**What is being asked**
Set down the entries again word for word, without any of the images.

** Data supplied follows **

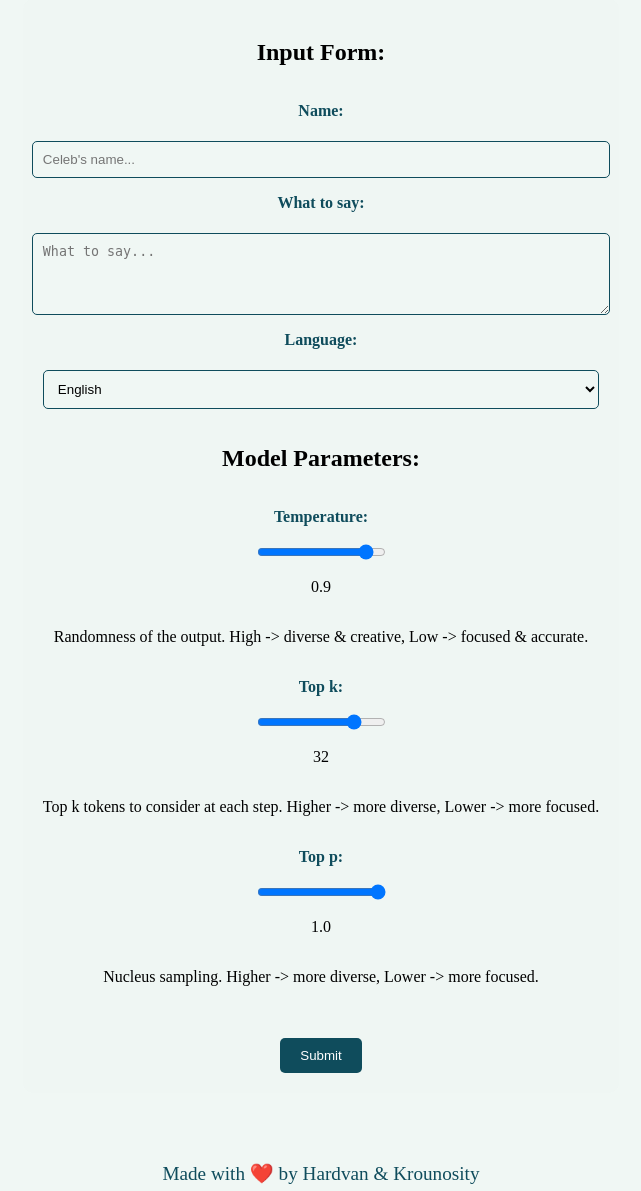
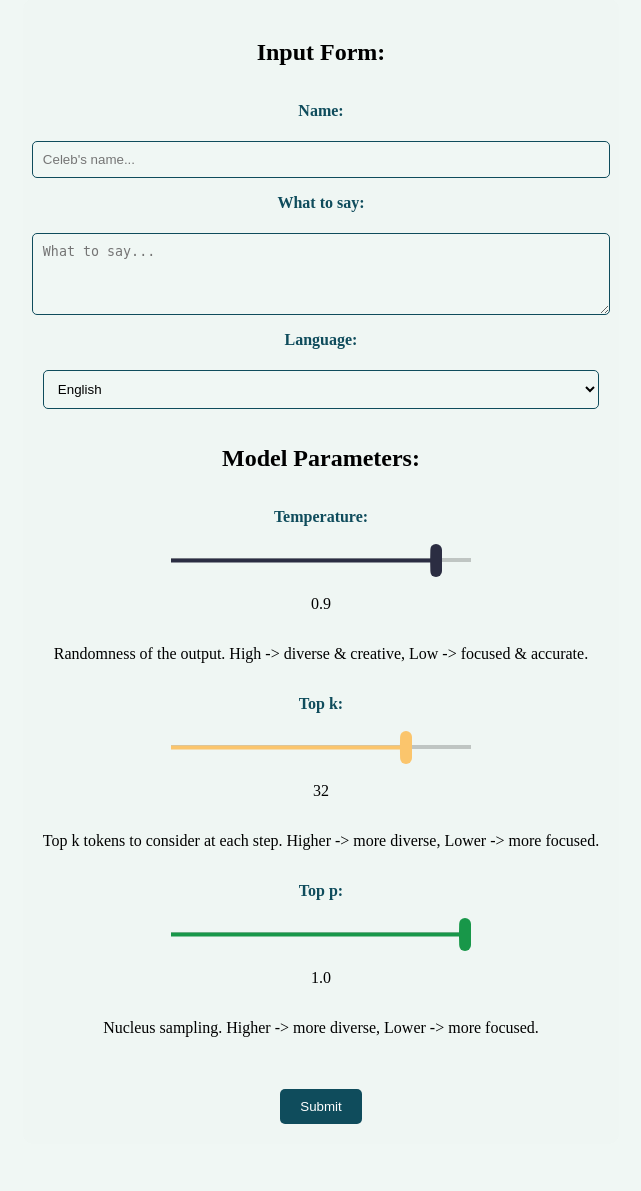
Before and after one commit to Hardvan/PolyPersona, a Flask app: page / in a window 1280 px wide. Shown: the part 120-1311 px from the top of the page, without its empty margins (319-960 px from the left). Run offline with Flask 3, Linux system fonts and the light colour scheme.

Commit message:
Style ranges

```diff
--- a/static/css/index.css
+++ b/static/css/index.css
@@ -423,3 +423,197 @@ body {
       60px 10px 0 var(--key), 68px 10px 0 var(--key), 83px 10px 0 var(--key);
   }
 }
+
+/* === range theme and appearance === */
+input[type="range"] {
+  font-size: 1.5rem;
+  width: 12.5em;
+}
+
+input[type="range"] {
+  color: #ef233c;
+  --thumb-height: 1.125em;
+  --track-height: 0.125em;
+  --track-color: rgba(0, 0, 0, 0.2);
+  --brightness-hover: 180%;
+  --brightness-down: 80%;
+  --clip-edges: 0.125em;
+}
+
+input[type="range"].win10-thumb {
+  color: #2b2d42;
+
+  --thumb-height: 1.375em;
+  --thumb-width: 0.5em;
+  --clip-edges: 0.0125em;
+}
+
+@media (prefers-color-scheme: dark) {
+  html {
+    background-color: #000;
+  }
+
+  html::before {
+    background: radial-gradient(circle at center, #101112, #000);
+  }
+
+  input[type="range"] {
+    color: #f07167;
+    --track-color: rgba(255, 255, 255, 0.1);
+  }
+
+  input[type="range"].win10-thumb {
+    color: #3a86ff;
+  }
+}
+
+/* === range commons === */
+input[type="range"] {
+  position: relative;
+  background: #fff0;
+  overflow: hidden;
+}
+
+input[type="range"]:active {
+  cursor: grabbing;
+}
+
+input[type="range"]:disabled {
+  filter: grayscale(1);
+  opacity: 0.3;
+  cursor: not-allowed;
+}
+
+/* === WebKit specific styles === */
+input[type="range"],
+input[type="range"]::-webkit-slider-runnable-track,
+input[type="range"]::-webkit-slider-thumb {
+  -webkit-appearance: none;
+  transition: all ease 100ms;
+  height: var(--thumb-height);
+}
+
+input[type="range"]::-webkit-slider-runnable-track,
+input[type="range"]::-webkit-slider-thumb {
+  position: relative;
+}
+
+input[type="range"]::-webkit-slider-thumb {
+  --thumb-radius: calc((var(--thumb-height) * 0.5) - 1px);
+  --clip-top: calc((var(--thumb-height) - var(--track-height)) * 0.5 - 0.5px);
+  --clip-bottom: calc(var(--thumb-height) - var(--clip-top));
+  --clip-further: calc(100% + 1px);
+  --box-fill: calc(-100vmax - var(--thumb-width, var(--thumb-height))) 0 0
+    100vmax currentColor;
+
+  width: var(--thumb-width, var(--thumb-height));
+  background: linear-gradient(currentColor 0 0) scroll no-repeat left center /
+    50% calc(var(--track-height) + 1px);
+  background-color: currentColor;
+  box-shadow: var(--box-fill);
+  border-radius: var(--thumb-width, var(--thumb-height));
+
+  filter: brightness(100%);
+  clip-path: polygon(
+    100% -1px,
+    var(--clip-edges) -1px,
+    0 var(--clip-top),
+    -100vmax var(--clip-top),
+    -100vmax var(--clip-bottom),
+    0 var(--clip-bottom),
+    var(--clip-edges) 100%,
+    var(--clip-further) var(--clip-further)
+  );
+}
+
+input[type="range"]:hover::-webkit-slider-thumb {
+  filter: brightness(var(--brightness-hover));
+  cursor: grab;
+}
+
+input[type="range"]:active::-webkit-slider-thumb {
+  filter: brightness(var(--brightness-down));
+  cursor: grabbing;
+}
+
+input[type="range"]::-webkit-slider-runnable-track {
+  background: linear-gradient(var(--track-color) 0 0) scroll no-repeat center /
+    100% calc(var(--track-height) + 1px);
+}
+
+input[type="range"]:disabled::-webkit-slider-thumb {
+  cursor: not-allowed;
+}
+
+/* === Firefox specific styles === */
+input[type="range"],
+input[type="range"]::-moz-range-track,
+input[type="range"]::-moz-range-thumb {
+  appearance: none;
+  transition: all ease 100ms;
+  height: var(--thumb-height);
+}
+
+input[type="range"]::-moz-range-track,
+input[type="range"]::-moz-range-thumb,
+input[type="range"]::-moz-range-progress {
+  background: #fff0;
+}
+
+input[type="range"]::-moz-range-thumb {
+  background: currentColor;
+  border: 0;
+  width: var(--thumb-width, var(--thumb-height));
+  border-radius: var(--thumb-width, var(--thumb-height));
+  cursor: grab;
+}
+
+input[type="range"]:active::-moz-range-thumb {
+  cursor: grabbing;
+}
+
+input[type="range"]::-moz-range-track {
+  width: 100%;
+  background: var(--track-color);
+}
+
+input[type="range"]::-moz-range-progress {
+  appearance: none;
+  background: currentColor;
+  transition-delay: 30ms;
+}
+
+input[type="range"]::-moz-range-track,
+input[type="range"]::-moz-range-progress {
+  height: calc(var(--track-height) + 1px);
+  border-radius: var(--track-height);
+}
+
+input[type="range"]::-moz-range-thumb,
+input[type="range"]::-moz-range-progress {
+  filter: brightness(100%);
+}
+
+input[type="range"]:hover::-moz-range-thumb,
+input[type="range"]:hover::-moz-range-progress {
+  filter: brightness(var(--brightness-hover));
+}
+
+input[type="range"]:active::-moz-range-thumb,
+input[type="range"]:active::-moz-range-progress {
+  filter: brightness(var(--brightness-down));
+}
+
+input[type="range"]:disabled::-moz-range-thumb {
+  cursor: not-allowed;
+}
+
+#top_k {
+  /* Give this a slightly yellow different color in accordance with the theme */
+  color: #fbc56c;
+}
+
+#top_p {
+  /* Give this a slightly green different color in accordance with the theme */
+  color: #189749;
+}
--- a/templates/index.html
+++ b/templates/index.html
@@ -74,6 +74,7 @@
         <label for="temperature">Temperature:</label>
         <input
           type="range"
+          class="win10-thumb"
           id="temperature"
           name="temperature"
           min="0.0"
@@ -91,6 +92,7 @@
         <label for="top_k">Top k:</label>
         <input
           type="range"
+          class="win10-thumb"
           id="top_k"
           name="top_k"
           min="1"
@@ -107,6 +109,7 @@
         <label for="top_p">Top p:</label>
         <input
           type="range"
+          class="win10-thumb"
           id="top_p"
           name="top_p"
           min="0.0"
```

** End of Data supplied **

**Answer for this exercise**
Before and after one commit to Hardvan/PolyPersona, a Flask app: page / in a window 1280 px wide. Shown: the part 120-1311 px from the top of the page, without its empty margins (319-960 px from the left). Run offline with Flask 3, Linux system fonts and the light colour scheme.

Commit message:
Style ranges

```diff
--- a/static/css/index.css
+++ b/static/css/index.css
@@ -423,3 +423,197 @@ body {
       60px 10px 0 var(--key), 68px 10px 0 var(--key), 83px 10px 0 var(--key);
   }
 }
+
+/* === range theme and appearance === */
+input[type="range"] {
+  font-size: 1.5rem;
+  width: 12.5em;
+}
+
+input[type="range"] {
+  color: #ef233c;
+  --thumb-height: 1.125em;
+  --track-height: 0.125em;
+  --track-color: rgba(0, 0, 0, 0.2);
+  --brightness-hover: 180%;
+  --brightness-down: 80%;
+  --clip-edges: 0.125em;
+}
+
+input[type="range"].win10-thumb {
+  color: #2b2d42;
+
+  --thumb-height: 1.375em;
+  --thumb-width: 0.5em;
+  --clip-edges: 0.0125em;
+}
+
+@media (prefers-color-scheme: dark) {
+  html {
+    background-color: #000;
+  }
+
+  html::before {
+    background: radial-gradient(circle at center, #101112, #000);
+  }
+
+  input[type="range"] {
+    color: #f07167;
+    --track-color: rgba(255, 255, 255, 0.1);
+  }
+
+  input[type="range"].win10-thumb {
+    color: #3a86ff;
+  }
+}
+
+/* === range commons === */
+input[type="range"] {
+  position: relative;
+  background: #fff0;
+  overflow: hidden;
+}
+
+input[type="range"]:active {
+  cursor: grabbing;
+}
+
+input[type="range"]:disabled {
+  filter: grayscale(1);
+  opacity: 0.3;
+  cursor: not-allowed;
+}
+
+/* === WebKit specific styles === */
+input[type="range"],
+input[type="range"]::-webkit-slider-runnable-track,
+input[type="range"]::-webkit-slider-thumb {
+  -webkit-appearance: none;
+  transition: all ease 100ms;
+  height: var(--thumb-height);
+}
+
+input[type="range"]::-webkit-slider-runnable-track,
+input[type="range"]::-webkit-slider-thumb {
+  position: relative;
+}
+
+input[type="range"]::-webkit-slider-thumb {
+  --thumb-radius: calc((var(--thumb-height) * 0.5) - 1px);
+  --clip-top: calc((var(--thumb-height) - var(--track-height)) * 0.5 - 0.5px);
+  --clip-bottom: calc(var(--thumb-height) - var(--clip-top));
+  --clip-further: calc(100% + 1px);
+  --box-fill: calc(-100vmax - var(--thumb-width, var(--thumb-height))) 0 0
+    100vmax currentColor;
+
+  width: var(--thumb-width, var(--thumb-height));
+  background: linear-gradient(currentColor 0 0) scroll no-repeat left center /
+    50% calc(var(--track-height) + 1px);
+  background-color: currentColor;
+  box-shadow: var(--box-fill);
+  border-radius: var(--thumb-width, var(--thumb-height));
+
+  filter: brightness(100%);
+  clip-path: polygon(
+    100% -1px,
+    var(--clip-edges) -1px,
+    0 var(--clip-top),
+    -100vmax var(--clip-top),
+    -100vmax var(--clip-bottom),
+    0 var(--clip-bottom),
+    var(--clip-edges) 100%,
+    var(--clip-further) var(--clip-further)
+  );
+}
+
+input[type="range"]:hover::-webkit-slider-thumb {
+  filter: brightness(var(--brightness-hover));
+  cursor: grab;
+}
+
+input[type="range"]:active::-webkit-slider-thumb {
+  filter: brightness(var(--brightness-down));
+  cursor: grabbing;
+}
+
+input[type="range"]::-webkit-slider-runnable-track {
+  background: linear-gradient(var(--track-color) 0 0) scroll no-repeat center /
+    100% calc(var(--track-height) + 1px);
+}
+
+input[type="range"]:disabled::-webkit-slider-thumb {
+  cursor: not-allowed;
+}
+
+/* === Firefox specific styles === */
+input[type="range"],
+input[type="range"]::-moz-range-track,
+input[type="range"]::-moz-range-thumb {
+  appearance: none;
+  transition: all ease 100ms;
+  height: var(--thumb-height);
+}
+
+input[type="range"]::-moz-range-track,
+input[type="range"]::-moz-range-thumb,
+input[type="range"]::-moz-range-progress {
+  background: #fff0;
+}
+
+input[type="range"]::-moz-range-thumb {
+  background: currentColor;
+  border: 0;
+  width: var(--thumb-width, var(--thumb-height));
+  border-radius: var(--thumb-width, var(--thumb-height));
+  cursor: grab;
+}
+
+input[type="range"]:active::-moz-range-thumb {
+  cursor: grabbing;
+}
+
+input[type="range"]::-moz-range-track {
+  width: 100%;
+  background: var(--track-color);
+}
+
+input[type="range"]::-moz-range-progress {
+  appearance: none;
+  background: currentColor;
+  transition-delay: 30ms;
+}
+
+input[type="range"]::-moz-range-track,
+input[type="range"]::-moz-range-progress {
+  height: calc(var(--track-height) + 1px);
+  border-radius: var(--track-height);
+}
+
+input[type="range"]::-moz-range-thumb,
+input[type="range"]::-moz-range-progress {
+  filter: brightness(100%);
+}
+
+input[type="range"]:hover::-moz-range-thumb,
+input[type="range"]:hover::-moz-range-progress {
+  filter: brightness(var(--brightness-hover));
+}
+
+input[type="range"]:active::-moz-range-thumb,
+input[type="range"]:active::-moz-range-progress {
+  filter: brightness(var(--brightness-down));
+}
+
+input[type="range"]:disabled::-moz-range-thumb {
+  cursor: not-allowed;
+}
+
+#top_k {
+  /* Give this a slightly yellow different color in accordance with the theme */
+  color: #fbc56c;
+}
+
+#top_p {
+  /* Give this a slightly green different color in accordance with the theme */
+  color: #189749;
+}
--- a/templates/index.html
+++ b/templates/index.html
@@ -74,6 +74,7 @@
         <label for="temperature">Temperature:</label>
         <input
           type="range"
+          class="win10-thumb"
           id="temperature"
           name="temperature"
           min="0.0"
@@ -91,6 +92,7 @@
         <label for="top_k">Top k:</label>
         <input
           type="range"
+          class="win10-thumb"
           id="top_k"
           name="top_k"
           min="1"
@@ -107,6 +109,7 @@
         <label for="top_p">Top p:</label>
         <input
           type="range"
+          class="win10-thumb"
           id="top_p"
           name="top_p"
           min="0.0"
```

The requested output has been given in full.